Citation: Mohammadi N, Mehrabi R, Mirzadi Gohari A, Roostaei M, Mohammadi Goltapeh E, Safaie N and Kema GHJ (2020) MADS-Box Transcription Factor ZtRlm1 Is Responsible for Virulence and Development of the Fungal Wheat Pathogen Zymoseptoria tritici. Front. Microbiol. 11:1976. doi: 10.3389/fmicb.2020.01976

Received: 10 March 2020; Accepted: 27 July 2020;
Published: 18 August 2020.

Edited by:

Maria Rosa Simon, National University of La Plata, Argentina

Reviewed by:

Javier Palma-Guerrero, ETH Zürich, Switzerland
FIona M. Doohan, University College Dublin, Ireland
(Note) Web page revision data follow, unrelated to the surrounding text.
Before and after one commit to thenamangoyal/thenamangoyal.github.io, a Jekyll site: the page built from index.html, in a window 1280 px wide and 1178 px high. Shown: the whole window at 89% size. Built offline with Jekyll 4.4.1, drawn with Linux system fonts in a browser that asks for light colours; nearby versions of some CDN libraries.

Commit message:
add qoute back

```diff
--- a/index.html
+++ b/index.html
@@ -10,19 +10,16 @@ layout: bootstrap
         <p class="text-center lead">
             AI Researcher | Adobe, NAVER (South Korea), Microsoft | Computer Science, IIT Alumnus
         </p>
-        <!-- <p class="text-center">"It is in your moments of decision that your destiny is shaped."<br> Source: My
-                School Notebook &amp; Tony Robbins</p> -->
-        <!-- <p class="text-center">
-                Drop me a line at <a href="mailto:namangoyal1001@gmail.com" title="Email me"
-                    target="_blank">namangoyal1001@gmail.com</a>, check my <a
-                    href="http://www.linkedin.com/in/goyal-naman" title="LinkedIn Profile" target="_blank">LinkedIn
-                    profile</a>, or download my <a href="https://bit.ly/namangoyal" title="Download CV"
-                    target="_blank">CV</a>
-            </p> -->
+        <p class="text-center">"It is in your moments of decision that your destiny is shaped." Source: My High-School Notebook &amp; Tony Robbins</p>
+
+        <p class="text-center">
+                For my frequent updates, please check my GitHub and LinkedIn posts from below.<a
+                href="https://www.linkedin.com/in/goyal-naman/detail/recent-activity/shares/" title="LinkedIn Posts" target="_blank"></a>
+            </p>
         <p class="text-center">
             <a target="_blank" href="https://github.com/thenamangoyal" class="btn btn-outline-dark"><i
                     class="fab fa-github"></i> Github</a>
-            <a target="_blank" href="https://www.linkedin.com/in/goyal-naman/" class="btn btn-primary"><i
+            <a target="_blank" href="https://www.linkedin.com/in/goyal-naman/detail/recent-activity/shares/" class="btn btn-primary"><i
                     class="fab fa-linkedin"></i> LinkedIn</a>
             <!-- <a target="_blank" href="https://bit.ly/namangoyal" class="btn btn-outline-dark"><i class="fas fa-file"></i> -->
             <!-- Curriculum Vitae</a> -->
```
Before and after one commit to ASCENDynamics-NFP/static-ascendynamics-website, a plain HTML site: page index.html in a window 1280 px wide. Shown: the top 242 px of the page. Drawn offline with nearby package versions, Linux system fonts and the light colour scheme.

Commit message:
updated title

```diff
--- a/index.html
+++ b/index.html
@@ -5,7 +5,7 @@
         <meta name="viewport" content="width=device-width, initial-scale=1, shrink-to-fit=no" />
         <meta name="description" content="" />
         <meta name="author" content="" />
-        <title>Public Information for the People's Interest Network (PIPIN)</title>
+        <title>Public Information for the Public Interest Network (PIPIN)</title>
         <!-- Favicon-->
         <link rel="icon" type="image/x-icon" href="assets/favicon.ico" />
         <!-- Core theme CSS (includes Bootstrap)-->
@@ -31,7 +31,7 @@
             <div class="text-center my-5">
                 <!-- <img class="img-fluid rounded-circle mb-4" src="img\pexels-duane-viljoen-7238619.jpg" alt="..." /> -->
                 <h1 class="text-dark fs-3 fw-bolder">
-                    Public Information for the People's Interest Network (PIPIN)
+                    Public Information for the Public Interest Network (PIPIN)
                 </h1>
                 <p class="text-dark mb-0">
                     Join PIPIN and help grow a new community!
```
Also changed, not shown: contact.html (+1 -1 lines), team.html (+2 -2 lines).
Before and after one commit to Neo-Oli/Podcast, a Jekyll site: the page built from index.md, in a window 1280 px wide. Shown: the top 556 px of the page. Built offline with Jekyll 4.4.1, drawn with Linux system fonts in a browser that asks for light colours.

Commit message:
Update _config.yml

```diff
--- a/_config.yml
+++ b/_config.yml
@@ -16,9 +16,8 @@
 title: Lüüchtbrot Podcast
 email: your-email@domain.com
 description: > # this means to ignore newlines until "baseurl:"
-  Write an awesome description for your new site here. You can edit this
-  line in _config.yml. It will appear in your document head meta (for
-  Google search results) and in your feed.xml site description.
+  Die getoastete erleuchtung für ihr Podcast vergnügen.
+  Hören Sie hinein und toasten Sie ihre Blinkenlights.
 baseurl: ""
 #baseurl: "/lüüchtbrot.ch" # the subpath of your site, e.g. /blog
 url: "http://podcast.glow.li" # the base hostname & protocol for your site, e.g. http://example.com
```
Copyright © 2020 Mohammadi, Mehrabi, Mirzadi Gohari, Roostaei, Mohammadi Goltapeh, Safaie and Kema. This is an open-access article distributed under the terms of the Creative Commons Attribution License (CC BY). The use, distribution or reproduction in other forums is permitted, provided the original author(s) and the copyright owner(s) are credited and that the original publication in this journal is cited, in accordance with accepted academic practice. No use, distribution or reproduction is permitted which does not comply with these terms.

*Correspondence: Rahim Mehrabi,;